Asked during an interview on The Dispatch Podcast last week about Republicans who have touted “Anglo-Saxon traditions” being put into law, Bush responded that “the idea of kind of saying you can only be Republican ‘if,’ then the ultimate extension of that is it ends up being a one-person party.”
“I know this — that if the Republican Party stands for exclusivity, you know, used to be country clubs, now evidently it’s white Anglo-Saxon Protestantism, then it's not going to win anything,” Bush added.
The Dispatch’s Stephen F. Hayes was referencing the briefly proposed creation of an America First caucus in the House, a group that some pro-Trump lawmakers flirted with forming earlier this year.
The proposal received criticism from both sides of the aisle last month, with many calling the group racist over a platform that included a “common respect for uniquely Anglo-Saxon political traditions.”
Rep. Marjorie Taylor GreeneMarjorie Taylor GreeneGOP efforts to downplay danger of Capitol riot increase The Memo: What now for anti-Trump Republicans? Rep. Marjorie Taylor Greene says she's meeting with Trump 'soon' in Florida MORE (R-Ga.), who was behind the effort to form the caucus, later distanced herself from nativist language that called for a "common respect for uniquely Anglo-Saxon political traditions."

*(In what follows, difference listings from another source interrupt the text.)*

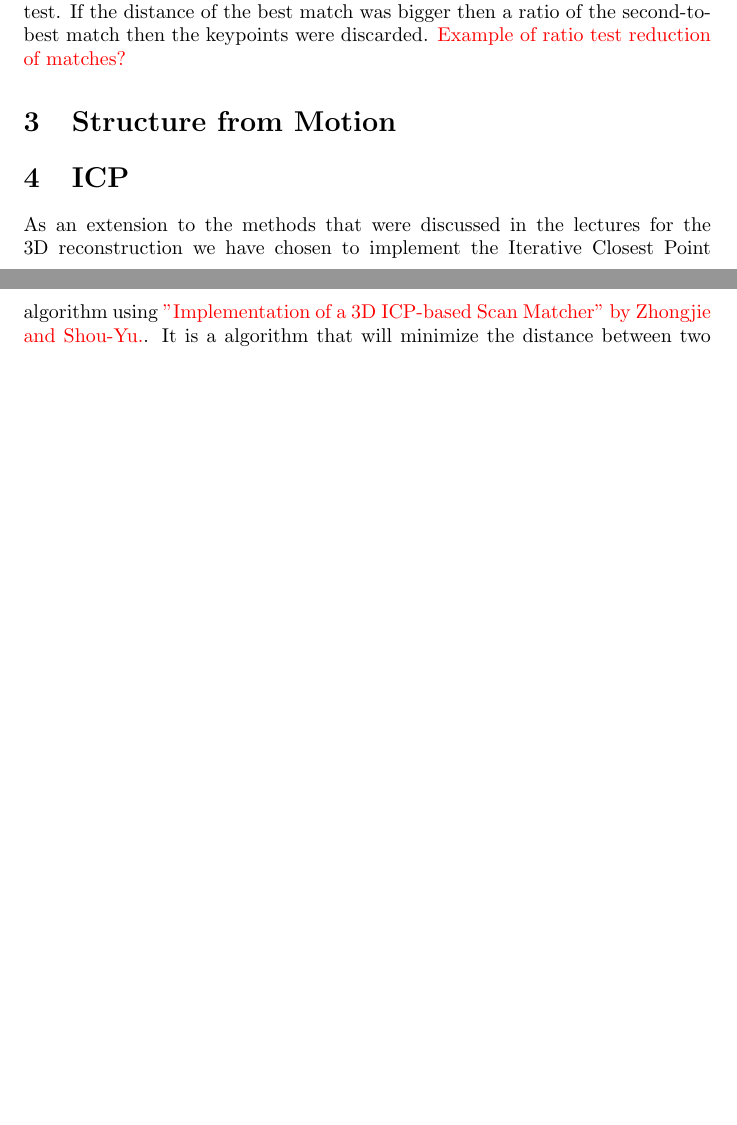
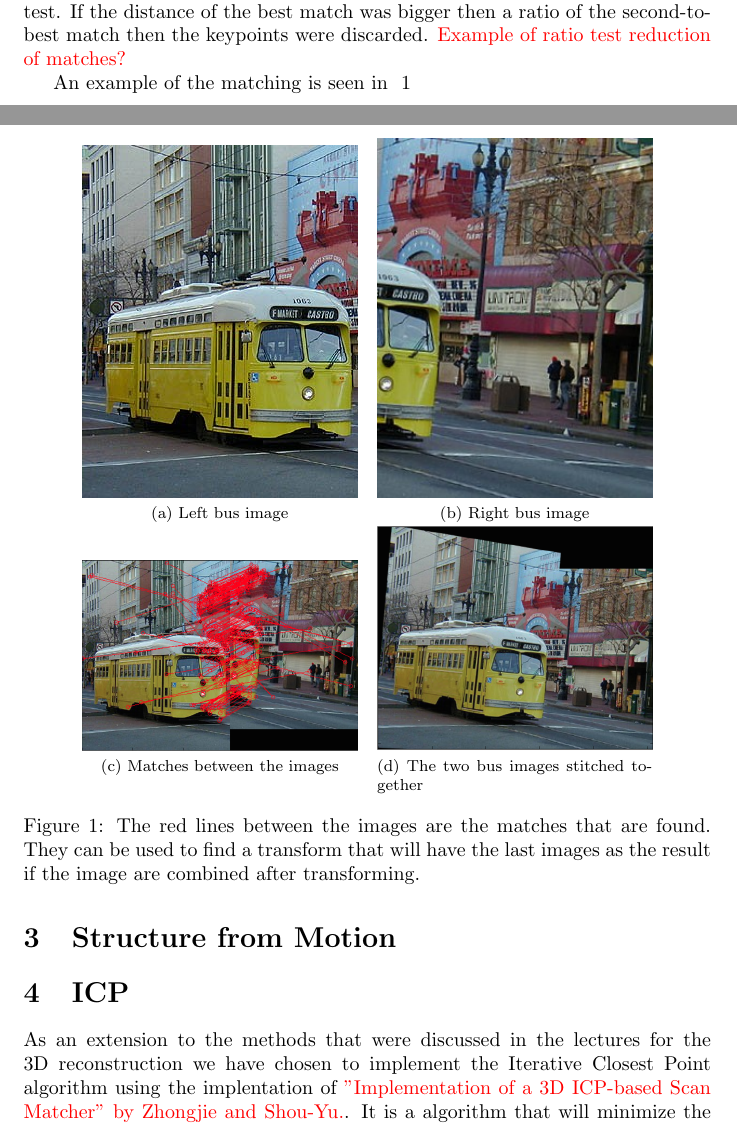
Before and after one commit to mindis/CV2, a LaTeX document (report/main.tex, which reads report/2_matching.tex, report/4_ICP.tex): two parts of pages 1 and 2 of 2 before the commit and two parts of pages 1 and 2 of 3 after it, joined at a grey line, cut so that both start at the same text, the shorter picture padded with empty space. Compiled offline with pdfLaTeX.

Commit message:
Added stitch images

```diff
--- a/report/2_matching.tex
+++ b/report/2_matching.tex
@@ -5,3 +5,14 @@ In this report we will use the SIFT feature descriptors, introduced by Lowe\cite
 We use a brute force matcher to match SIFT descriptors between images.
 For every keypoint in the first image we will find the keypoints with the smallest and the next-to-smallest euclidian distance in the second image.
 To filter out ambigous matches we applied a ratio test. If the distance of the best match was bigger then a ratio of the second-to-best match then the keypoints were discarded. \fixme{Example of ratio test reduction of matches?}
+
+An example of the matching is seen in ~\ref{fig:bus}
+\begin{figure}[!ht]
+	\centering
+	\subfloat[Left bus image]{\includegraphics[width=.4\textwidth]{bus_left}} \quad
+	\subfloat[Right bus image]{\includegraphics[width=.4\textwidth]{bus_right}}\\
+	\subfloat[Matches between the images]{\includegraphics[width=.4\textwidth]{bus_matches}} \quad
+	\subfloat[The two bus images stitched together]{\includegraphics[width=.4\textwidth]{bus_stitched}}
+	\caption{The red lines between the images are the matches that are found. They can be used to find a transform that will have the last images as the result if the image are combined after transforming.}
+	\label{fig:bus}
+\end{figure}
--- a/report/4_ICP.tex
+++ b/report/4_ICP.tex
@@ -1,6 +1,6 @@
 \section{ICP}
 \label{ICP}
-As an extension to the methods that were discussed in the lectures for the 3D reconstruction we have chosen to implement the Iterative Closest Point algorithm using \fixme{"Implementation of a 3D ICP-based Scan Matcher" by Zhongjie and Shou-Yu.}. It is a algorithm that will minimize the distance between two point clouds. We hoped that this would work on the structure point clouds generated by the structure from motion. It works as follows:
+As an extension to the methods that were discussed in the lectures for the 3D reconstruction we have chosen to implement the Iterative Closest Point algorithm using the implentation of \fixme{"Implementation of a 3D ICP-based Scan Matcher" by Zhongjie and Shou-Yu.}. It is a algorithm that will minimize the distance between two point clouds. We hoped that this would work on the structure point clouds generated by the structure from motion. It works as follows:
 
 \begin{itemize}
 	\item For $N$ iterations, or until converged do the following:
--- a/report/main.tex
+++ b/report/main.tex
@@ -1,6 +1,8 @@
 \documentclass{article}
 \usepackage[utf8]{inputenc}
 \usepackage{xcolor}
+\usepackage{graphicx}
+\usepackage{subfig}
 
 \newcommand{\fixme}[1]{\textcolor{red}{#1}}
 
```
Also changed, not shown: report/bus_left.jpg (added), report/bus_matches.png (added), report/bus_right.jpg (added), report/bus_stitched.png (added), report/4_ICP.tex (2 more changed lines), 1 other file.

In his interview, Bush was asked whether he would still identify as a Republican in several years if the GOP “followed that strain” of calling for “Anglo-Saxon traditions.”
“No, I’d say there’s not going to be a party,” Bush responded.
“It's like saying when I was running for governor of Texas, you'll never get any Latino votes because you're Republican. And I said you watch. And I worked hard. And the key thing was to let them know that I could hear their voice. I mean, democracy is great in that sense,” he continued.
The 43rd president in the interview with The Dispatch also rejected the falsehood that the 2020 presidential election that resulted in former President TrumpDonald TrumpJulian Castro knocks Biden administration over refugee policy Overnight Energy & Environment — League of Conservation Voters — Climate summit chief says US needs to 'show progress' on environment Five takeaways from Arizona's audit results MORE's defeat was "stolen."
Bush last month said that today’s Republican Party is far from what it used to be, calling it “isolationist, protectionist and to a certain extent nativist,” in an interview on NBC’s “Today.”
The former president has made a slate of appearances promoting his new book, a collection of portraits he painted of American immigrants, titled “Out of Many, One.”